## INPUT FOR THIS TASK
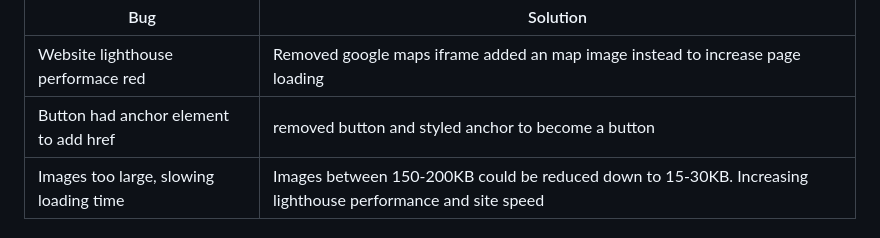
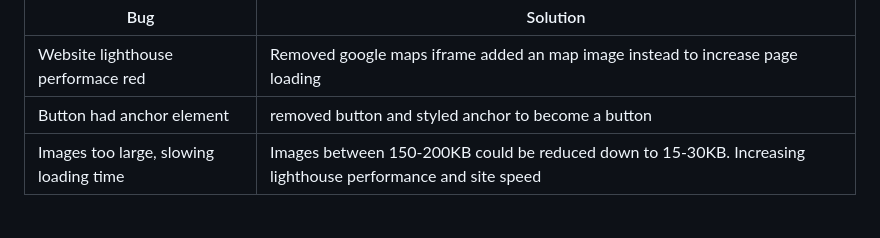
Before and after one commit to Lochy2000/Milestone-Project-1-, a Markdown page: README.md, the part around the change. GitHub-like rendering.

Commit message:
grammar error

```diff
--- a/README.md
+++ b/README.md
@@ -207,7 +207,7 @@ Form with Name,Email and more info. This is for people who want to ask any quest
   </tbody>
     <tbody>
     <tr>
-      <td> Button had anchor element to add href</td>
+      <td> Button had anchor element</td>
       <td> removed button and styled anchor to become a button</td>
     </tr>
       </tbody>
```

## WORK INSTRUCTIONS
Only the lines holding the string "anchor" are needed; copy each of them from the material above.

## TASK RESPONSE
-      <td> Button had anchor element to add href</td>
+      <td> Button had anchor element</td>
       <td> removed button and styled anchor to become a button</td>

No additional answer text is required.